Residents live in fear of mosquitoes

Young Inga Gumla who has eczema had to be bandaged all over because he scratches himself over and over.

Residents of Lower Crossroads have complained that stagnant water and a bush of reeds in the area have provided a perfect breeding ground for mosquitoes which, they say, are making their lives hell.

Now residents have appealled to the City of Cape Town to help them get rid of the nasty blood-suckers.

When Vukani visited the area, our reporter was met by a huge crowd of people who were was concerned about their health and diseases the mosquitoes may be carrying. “It is a big problem to live here. I have been here for some years now but we have never experienced such mosquitoes,” said Liziwe Mhlombe, who belongs to the street committee.

“We find it difficult to sleep at night. It is worse for children, especially those with eczema,” she added. Ms Mhlombe said the problem started at the beginning of the year. “We have appealed to our councillor about this issue. We find it difficult to be stay indoors late at night. It is also tough outside. Where would we then go? There worst part is that even if one uses Doom, these things do not die. It (Doom) makes it difficult to sleep. Its smell is unbearable,” she said. Residents also claim that businesses are cashing in on their misery by hiking the cost of insecticides.

“The shop-owners have seized the opportunity while we are suffering. It is actually a shame from their side,” Ms Mhlombe said. A concerned mother, Zandi Penxa believes that if the City cleans the sewers, the problem won’t be so bad. “Every street has running water from sewer drainage. Surely this is but one cause. There is this bush of reeds that has stagnant water in it. That is a huge problem. This is where the municipality should come in. The City needs to cut the reeds and improve the old sewer system,” she said. Sindisiwe Mkhwanzi said she worried about her sickly sister. “I pity her. She has spots all over her arms and forehead. There is just nothing she can do. The only time she gets to rest is during day time. Something need to be done. I am scared of the diseases that we might get,” she told Vukani. Nandipha Rhacaza, whose one-year-old son Kungawo has eczema, said he scratches his mosquitoe bites “all the time”, which makes his eczema worse. Mayoral committee member for area south, Eddie Andrews said while residents could get skin rashes from mosquito bites, they should not be concerned about contracting anything as serious as malaria because Cape Town is not a favourable breeding environment for the female Anopheles, the mosquito that transmits malaria to humans.
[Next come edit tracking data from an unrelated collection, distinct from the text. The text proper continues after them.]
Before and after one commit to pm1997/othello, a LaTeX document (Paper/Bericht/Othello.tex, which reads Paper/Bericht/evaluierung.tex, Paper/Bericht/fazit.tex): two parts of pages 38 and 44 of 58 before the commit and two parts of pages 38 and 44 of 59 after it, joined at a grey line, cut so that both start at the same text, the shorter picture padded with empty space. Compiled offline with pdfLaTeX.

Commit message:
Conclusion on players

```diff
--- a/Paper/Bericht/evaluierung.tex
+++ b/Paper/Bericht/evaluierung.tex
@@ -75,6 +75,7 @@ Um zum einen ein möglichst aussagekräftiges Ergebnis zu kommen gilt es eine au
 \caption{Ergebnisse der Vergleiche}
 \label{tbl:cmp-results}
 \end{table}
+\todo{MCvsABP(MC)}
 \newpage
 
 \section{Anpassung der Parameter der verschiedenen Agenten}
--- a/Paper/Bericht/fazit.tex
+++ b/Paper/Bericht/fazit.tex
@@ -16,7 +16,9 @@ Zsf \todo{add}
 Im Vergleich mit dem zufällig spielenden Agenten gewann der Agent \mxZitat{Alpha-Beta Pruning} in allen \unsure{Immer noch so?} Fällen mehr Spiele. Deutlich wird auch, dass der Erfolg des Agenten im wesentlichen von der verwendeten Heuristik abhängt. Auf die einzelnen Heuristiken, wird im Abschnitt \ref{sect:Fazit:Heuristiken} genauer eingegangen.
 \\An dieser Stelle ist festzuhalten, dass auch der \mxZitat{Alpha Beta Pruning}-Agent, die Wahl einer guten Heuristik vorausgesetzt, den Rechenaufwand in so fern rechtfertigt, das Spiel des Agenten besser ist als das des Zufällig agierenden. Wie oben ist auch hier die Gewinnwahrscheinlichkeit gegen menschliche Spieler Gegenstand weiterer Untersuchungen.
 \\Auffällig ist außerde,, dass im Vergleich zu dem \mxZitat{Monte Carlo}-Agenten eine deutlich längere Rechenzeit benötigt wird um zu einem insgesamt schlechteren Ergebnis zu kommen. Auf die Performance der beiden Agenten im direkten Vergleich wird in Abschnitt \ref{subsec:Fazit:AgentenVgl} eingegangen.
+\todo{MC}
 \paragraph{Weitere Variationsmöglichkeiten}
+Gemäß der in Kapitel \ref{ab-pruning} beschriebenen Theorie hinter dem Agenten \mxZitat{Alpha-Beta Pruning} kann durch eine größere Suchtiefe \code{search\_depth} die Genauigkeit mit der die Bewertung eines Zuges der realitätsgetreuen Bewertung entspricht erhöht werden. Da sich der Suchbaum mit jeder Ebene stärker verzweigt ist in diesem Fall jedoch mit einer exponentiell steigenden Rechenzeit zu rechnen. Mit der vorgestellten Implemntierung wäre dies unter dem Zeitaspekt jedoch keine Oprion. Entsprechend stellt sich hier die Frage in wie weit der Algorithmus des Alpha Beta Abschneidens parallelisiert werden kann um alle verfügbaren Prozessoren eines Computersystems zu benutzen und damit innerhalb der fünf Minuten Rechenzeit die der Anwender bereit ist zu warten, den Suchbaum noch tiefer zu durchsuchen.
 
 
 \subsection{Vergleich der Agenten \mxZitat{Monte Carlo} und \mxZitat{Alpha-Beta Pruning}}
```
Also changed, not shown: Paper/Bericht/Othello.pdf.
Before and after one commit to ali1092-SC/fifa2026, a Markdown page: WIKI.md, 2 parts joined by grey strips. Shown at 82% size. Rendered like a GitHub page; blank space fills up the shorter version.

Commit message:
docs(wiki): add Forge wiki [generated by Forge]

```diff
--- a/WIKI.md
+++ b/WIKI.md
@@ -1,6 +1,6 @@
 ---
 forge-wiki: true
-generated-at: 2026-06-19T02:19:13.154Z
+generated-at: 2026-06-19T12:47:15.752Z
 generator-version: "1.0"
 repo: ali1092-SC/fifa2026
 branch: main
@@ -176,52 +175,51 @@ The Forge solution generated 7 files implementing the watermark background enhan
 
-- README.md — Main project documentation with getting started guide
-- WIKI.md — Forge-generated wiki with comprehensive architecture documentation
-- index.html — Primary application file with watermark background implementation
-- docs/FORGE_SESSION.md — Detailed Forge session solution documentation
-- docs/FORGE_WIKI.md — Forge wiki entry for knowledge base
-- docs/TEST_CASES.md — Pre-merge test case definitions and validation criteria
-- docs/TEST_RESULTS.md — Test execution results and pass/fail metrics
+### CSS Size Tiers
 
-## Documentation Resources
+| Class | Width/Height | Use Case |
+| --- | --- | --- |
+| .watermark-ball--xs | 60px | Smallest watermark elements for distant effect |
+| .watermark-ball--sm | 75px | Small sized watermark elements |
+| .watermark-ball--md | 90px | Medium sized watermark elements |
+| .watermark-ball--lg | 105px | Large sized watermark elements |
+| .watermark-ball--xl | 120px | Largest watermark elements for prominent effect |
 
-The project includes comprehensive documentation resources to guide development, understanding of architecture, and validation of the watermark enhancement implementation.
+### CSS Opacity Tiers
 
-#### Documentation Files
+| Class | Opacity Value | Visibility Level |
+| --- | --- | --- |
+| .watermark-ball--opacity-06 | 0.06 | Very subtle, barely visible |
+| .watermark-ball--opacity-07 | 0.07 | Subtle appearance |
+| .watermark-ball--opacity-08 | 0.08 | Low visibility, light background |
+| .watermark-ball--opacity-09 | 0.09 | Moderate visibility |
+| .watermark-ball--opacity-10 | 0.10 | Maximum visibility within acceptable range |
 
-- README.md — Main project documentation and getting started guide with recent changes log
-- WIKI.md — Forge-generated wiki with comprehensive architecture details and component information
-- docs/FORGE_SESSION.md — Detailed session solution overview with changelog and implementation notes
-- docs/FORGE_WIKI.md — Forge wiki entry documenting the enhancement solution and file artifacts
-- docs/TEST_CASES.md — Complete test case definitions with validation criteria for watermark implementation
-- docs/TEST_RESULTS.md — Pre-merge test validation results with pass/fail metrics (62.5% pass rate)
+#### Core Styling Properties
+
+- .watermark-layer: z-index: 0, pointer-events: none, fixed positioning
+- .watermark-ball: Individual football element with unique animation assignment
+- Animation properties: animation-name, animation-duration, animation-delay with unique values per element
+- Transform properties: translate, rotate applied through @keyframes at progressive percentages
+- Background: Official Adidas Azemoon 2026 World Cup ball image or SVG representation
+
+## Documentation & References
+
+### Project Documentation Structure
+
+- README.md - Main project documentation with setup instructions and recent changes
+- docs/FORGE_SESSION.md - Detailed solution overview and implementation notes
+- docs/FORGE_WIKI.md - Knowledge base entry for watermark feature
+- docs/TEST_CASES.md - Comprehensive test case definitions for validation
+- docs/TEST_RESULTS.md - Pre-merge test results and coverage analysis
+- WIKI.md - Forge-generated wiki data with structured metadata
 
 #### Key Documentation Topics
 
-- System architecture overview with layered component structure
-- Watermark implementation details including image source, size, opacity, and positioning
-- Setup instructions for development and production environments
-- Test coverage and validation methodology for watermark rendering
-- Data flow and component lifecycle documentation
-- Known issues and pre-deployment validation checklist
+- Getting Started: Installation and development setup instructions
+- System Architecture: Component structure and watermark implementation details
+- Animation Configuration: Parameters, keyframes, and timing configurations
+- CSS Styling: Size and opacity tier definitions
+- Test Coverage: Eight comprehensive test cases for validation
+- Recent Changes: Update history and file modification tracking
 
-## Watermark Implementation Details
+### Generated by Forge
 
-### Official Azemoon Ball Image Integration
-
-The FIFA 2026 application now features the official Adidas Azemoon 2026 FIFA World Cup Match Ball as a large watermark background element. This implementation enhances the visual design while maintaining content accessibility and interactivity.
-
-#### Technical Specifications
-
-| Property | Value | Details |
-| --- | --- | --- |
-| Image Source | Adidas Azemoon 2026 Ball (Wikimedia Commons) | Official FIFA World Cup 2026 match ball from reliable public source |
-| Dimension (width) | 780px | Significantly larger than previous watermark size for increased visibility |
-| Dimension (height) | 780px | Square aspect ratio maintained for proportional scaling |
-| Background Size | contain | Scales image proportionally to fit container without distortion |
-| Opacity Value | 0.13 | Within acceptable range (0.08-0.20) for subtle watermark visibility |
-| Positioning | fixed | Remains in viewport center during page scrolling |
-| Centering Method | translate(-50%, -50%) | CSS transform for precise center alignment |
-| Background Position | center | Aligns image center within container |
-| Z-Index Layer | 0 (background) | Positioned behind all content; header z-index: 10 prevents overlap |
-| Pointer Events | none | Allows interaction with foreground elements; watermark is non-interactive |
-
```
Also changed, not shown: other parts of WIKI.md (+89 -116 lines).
However, he said City Parks would ensure it maintained their property to prevent the breeding of mosquitoes.

“This matter has already been brought to their attention. Our environmental health assistants will also spray the ponds and canals to mitigate the nuisance,” he said. “To some degree, this can be the case because any stagnant water provides a favourable breeding environment for mosquitoes. This is why it is important for the community to keep their areas clean or dispose of any waste water in an appropriate manner.”

Mr Andrews said the City also has a responsibility to clear all stormwater channels and remove any blockages to allow water to run off and not stagnate.

He said such blockages must be reported to the City for intervention. “We appeal to residents to not exacerbate the situation, water should be disposed of in a responsible manner,” he concluded. He appealed to residents to report any environmental health concerns to the local Environmental Health office or they can visit the Environmental Health office at Simonsig Road, Westridge, Mitchell’s Plain or Lower Crossroads residents can go and report such complaints at Phumlani Clinic in Ngqwangi Drive. Residents can call 021 392 8111/12 to lodge complaints.